=== EXERCISE PROMPT ===
Copy each line of the records below that has "string" in it.
### DATA SUPPLIED
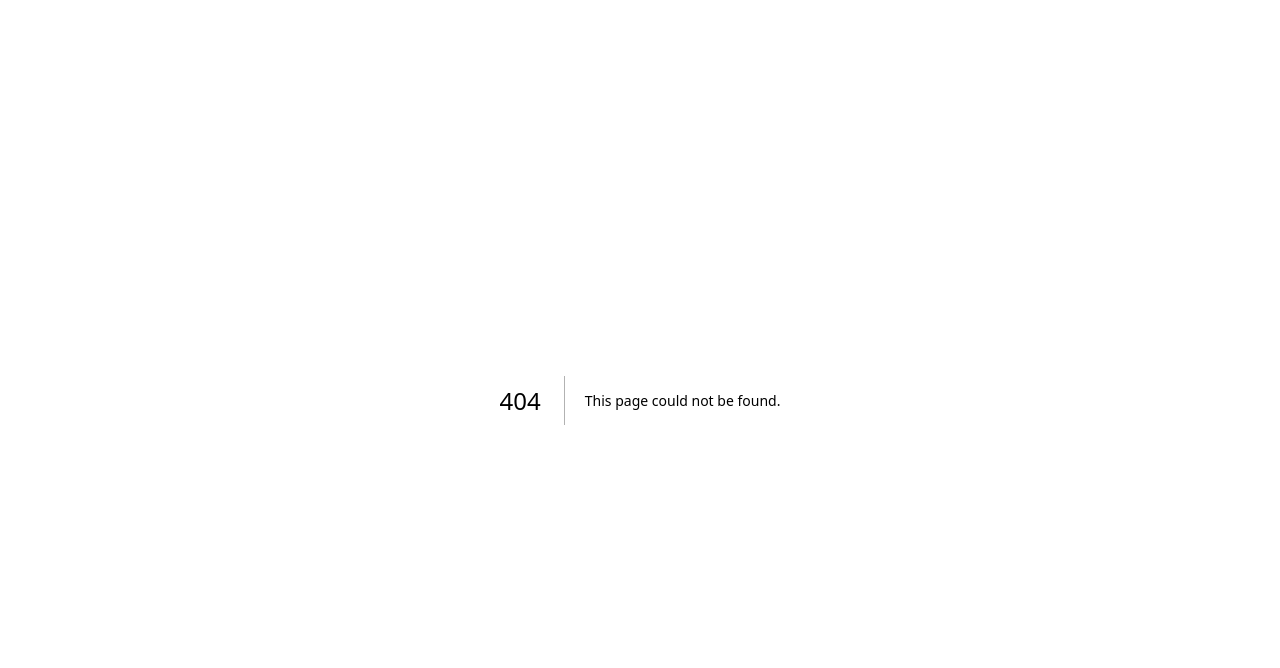
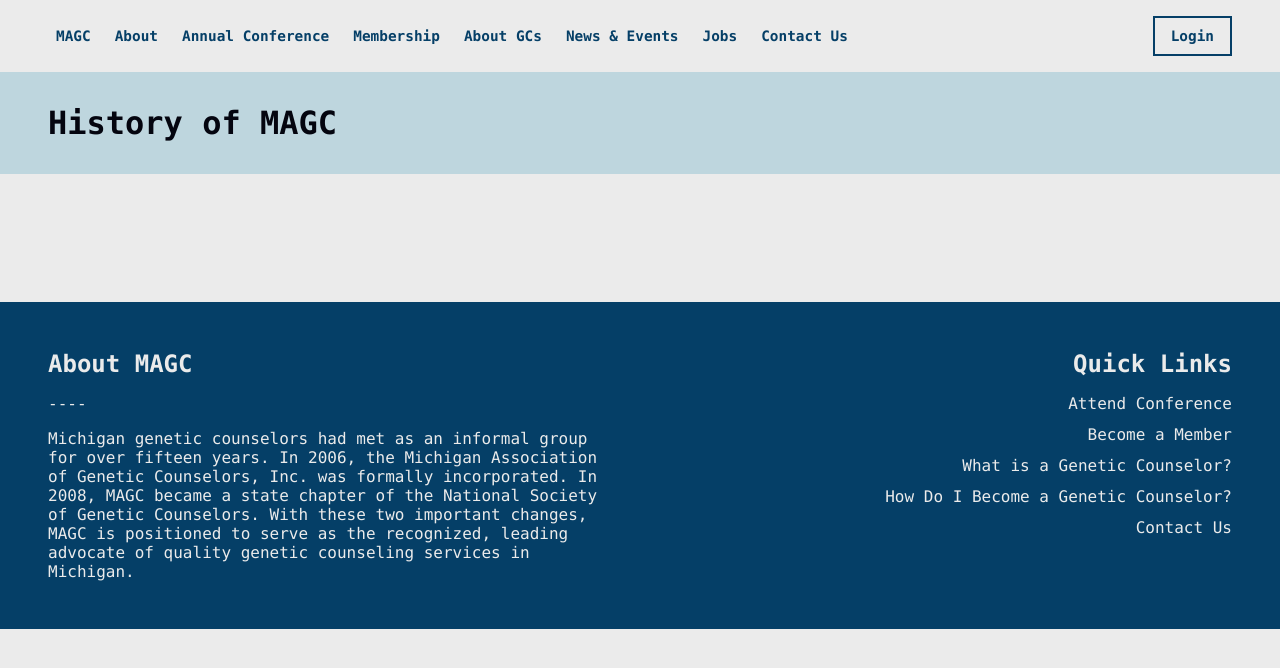
Before and after one commit to emilyjablonski/magc, a Next.js app in the folder frontend/: page /about/history in a window 1280 px wide. Before the commit this address had no page. Shown: the top 668 px of the page. Built offline with nearby package versions, Linux system fonts and the light colour scheme.

Commit message:
page content setup

```diff
--- a/frontend/src/components/NavigationBar.module.scss
+++ b/frontend/src/components/NavigationBar.module.scss
@@ -10,8 +10,10 @@
   font-weight: 600;
   width: 100vw;
 
+  padding-inline: 0;
   @media (min-width: $tablet-breakpoint) {
     min-height: 4.5rem;
+    padding-inline: 3rem;
   }
 }
 
@@ -20,7 +22,7 @@
   align-items: center;
   justify-content: space-between;
   max-width: var(--max-layout-width);
-  width: 100%;
+  width: var(--max-layout-width);
   height: 3rem;
 }
 
@@ -48,6 +50,11 @@
 .navigation-bar-left {
   display: flex;
   align-items: center;
+  .navigation-bar-item {
+    &:first-child {
+      margin-left: -0.5rem;
+    }
+  }
 }
 
 .navigation-bar-right {
@@ -64,7 +71,6 @@
     align-items: center;
   }
   height: 2.5rem;
-  margin-right: 1rem;
   .navigation-bar-item {
     height: 2.5rem;
     &:hover {
@@ -107,6 +113,7 @@
   }
   display: flex;
   flex-direction: column;
+  margin-left: -0.5rem;
 }
 
 .navigation-bar-dropdown-item {
--- a/frontend/src/components/NavigationBar.tsx
+++ b/frontend/src/components/NavigationBar.tsx
@@ -4,29 +4,50 @@
 
 type NavigationBarProps = {}
 
-const navigationItems: Array<{ [key: string]: string[] }> = [
-  { MAGC: [] },
+type NavigationLink = {
+  title: string
+  href?: string
+}
+
+interface NavigationItem extends NavigationLink {
+  dropdownItems?: NavigationItem[]
+}
+
+const navigationItems: Array<NavigationItem> = [
+  { title: "MAGC", href: "/" },
   {
-    About: [
-      "History of MAGC",
-      "Vision & Mission",
-      "Board of Directors",
-      "Strategic Plan and Funding Efforts",
-      "Committees",
+    title: "About",
+    dropdownItems: [
+      { title: "History of MAGC", href: "/about/history" },
+      { title: "Vision & Mission" },
+      { title: "Board of Directors" },
+      { title: "Strategic Plan and Funding Efforts" },
+      { title: "Committees" },
     ],
   },
-  { "Annual Conference": ["Attend Conference", "Sponsorship Information"] },
-  { Membership: ["Membership Types & Benefits", "Become a Member", "Member Login"] },
   {
-    "About GCs": [
-      "What is a Genetic Counselor?",
-      "Prospective Students",
-      "Genetic Services in Michigan",
+    title: "Annual Conference",
+    dropdownItems: [{ title: "Attend Conference" }, { title: "Sponsorship Information" }],
+  },
+  {
+    title: "Membership",
+    dropdownItems: [
+      { title: "Membership Types & Benefits" },
+      { title: "Become a Member" },
+      { title: "Member Login" },
     ],
   },
-  { "News & Events": [] },
-  { Jobs: [] },
-  { "Contact Us": [] },
+  {
+    title: "About GCs",
+    dropdownItems: [
+      { title: "What is a Genetic Counselor?" },
+      { title: "Prospective Students" },
+      { title: "Genetic Services in Michigan" },
+    ],
+  },
+  { title: "News & Events" },
+  { title: "Jobs" },
+  { title: "Contact Us" },
 ]
 
 const NavigationBar = (props: NavigationBarProps) => {
@@ -40,8 +61,8 @@
     setOpenDropdown(null)
   }
 
-  const NavItem = (props: { title: string }) => {
-    return (
+  const NavItem = (props: { title: string; href?: string }) => {
+    const item = (
       <span
         className={styles["navigation-bar-item"]}
         onMouseEnter={() => onNavItemMouseEnter(props.title)}
@@ -50,10 +71,15 @@
         {props.title}
       </span>
     )
+    return <>{props.href ? <a href={props.href}>{item}</a> : item}</>
   }
 
-  const DropdownItem = (props: { title: string }) => {
-    return <span className={styles["navigation-bar-dropdown-item"]}>{props.title}</span>
+  const DropdownItem = (props: { title: string; href?: string }) => {
+    return (
+      <a href={props.href} className={styles["navigation-bar-dropdown-item"]}>
+        <span>{props.title}</span>
+      </a>
+    )
   }
 
   const DropdownMenu = (props: { parentTitle: string; children: React.ReactNode }) => {
@@ -74,15 +100,13 @@
       <div className={styles["navigation-bar-content"]}>
         <div className={styles["navigation-bar-left"]}>
           {navigationItems.map((navItem) => {
-            const title = Object.keys(navItem)[0]
-
             return (
               <div className={styles["navigation-item-container"]}>
-                <NavItem title={title} />
-                {!!navItem[title].length && (
-                  <DropdownMenu parentTitle={title}>
-                    {navItem[title].map((dropdownItem) => {
-                      return <DropdownItem title={dropdownItem} />
+                <NavItem title={navItem.title} href={navItem.href} />
+                {navItem.dropdownItems && (
+                  <DropdownMenu parentTitle={navItem.title}>
+                    {navItem.dropdownItems.map((dropdownItem) => {
+                      return <DropdownItem title={dropdownItem.title} href={dropdownItem.href} />
                     })}
                   </DropdownMenu>
                 )}
--- a/frontend/src/layouts/layout.tsx
+++ b/frontend/src/layouts/layout.tsx
@@ -1,3 +1,4 @@
+import Head from "next/head"
 import NavigationBar from "../components/NavigationBar"
 import Footer from "../components/Footer"
 
@@ -7,10 +8,18 @@
 }
 
 const Layout = (props: LayoutProps) => (
-  <div className={props.className}>
-    <NavigationBar />
-    {props.children}
-    <Footer />
-  </div>
+  <>
+    <Head>
+      <title>MAGC</title>
+      <meta name="description" content="Michigan Association of Genetic Counselors, Inc (MAGC)" />
+      <meta name="viewport" content="width=device-width, initial-scale=1" />
+      <link rel="icon" href="/favicon.ico" />
+    </Head>
+    <div className={props.className}>
+      <NavigationBar />
+      {props.children}
+      <Footer />
+    </div>
+  </>
 )
 export default Layout
--- /dev/null
+++ b/frontend/src/pages/about/history.tsx
@@ -0,0 +1,26 @@
+import { useEffect, useState } from "react"
+import Layout from "../../layouts/layout"
+import styles from "@/styles/history.module.scss"
+
+export default function Home() {
+  // useEffect(() => {
+  //   const getNewsPosts = async () => {
+  //     const data = await axios.get("http://localhost:1337/api/news-posts")
+  //     setNewsPosts(data.data.data)
+  //   }
+  //   getNewsPosts()
+  // }, [])
+
+  return (
+    <Layout className={styles["layout"]}>
+      <div className={styles["page-header-banner-container"]}>
+        <div className={styles["page-header-banner"]}>
+          <div className={styles["page-header"]}>
+            <h1> History of MAGC</h1>
+          </div>
+        </div>
+      </div>
+      <div className={styles["page-content"]}></div>
+    </Layout>
+  )
+}
--- /dev/null
+++ b/frontend/src/styles/history.module.scss
@@ -0,0 +1,43 @@
+@import "variables.scss";
+
+.page-header-banner-container {
+  width: 100vw;
+  background-color: var(--lightest-blue);
+  display: flex;
+  align-items: center;
+  justify-content: center;
+  padding: 2rem 1rem;
+  @media (min-width: $tablet-breakpoint) {
+    padding: 2rem 3rem;
+    flex-direction: row;
+  }
+}
+
+.page-header-banner {
+  width: var(--max-layout-width);
+  max-width: var(--max-layout-width);
+
+  display: flex;
+}
+
+.page-content {
+  padding-block: 2rem;
+  padding-inline: 1rem;
+  @media (min-width: $tablet-breakpoint) {
+    padding-block: 4rem;
+  }
+  display: flex;
+  flex-direction: column;
+
+  max-width: none;
+  @media (min-width: $tablet-breakpoint) {
+    max-width: var(--max-layout-width);
+  }
+
+  h2 {
+    margin-bottom: 1rem;
+  }
+}
+
+.page-header {
+}
--- a/frontend/src/styles/index.module.scss
+++ b/frontend/src/styles/index.module.scss
@@ -91,7 +91,7 @@
   background-color: rgb(4, 5, 15, 0.7);
 }
 
-.home-content {
+.page-content {
   padding-block: 2rem;
   padding-inline: 1rem;
   @media (min-width: $tablet-breakpoint) {
```
Also changed, not shown: frontend/src/pages/index.tsx (+5 -14 lines).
######
=== EXPECTED ANSWER ===
-const navigationItems: Array<{ [key: string]: string[] }> = [
+  title: string
+  href?: string
-  const NavItem = (props: { title: string }) => {
+  const NavItem = (props: { title: string; href?: string }) => {
-  const DropdownItem = (props: { title: string }) => {
+  const DropdownItem = (props: { title: string; href?: string }) => {
   const DropdownMenu = (props: { parentTitle: string; children: React.ReactNode }) => {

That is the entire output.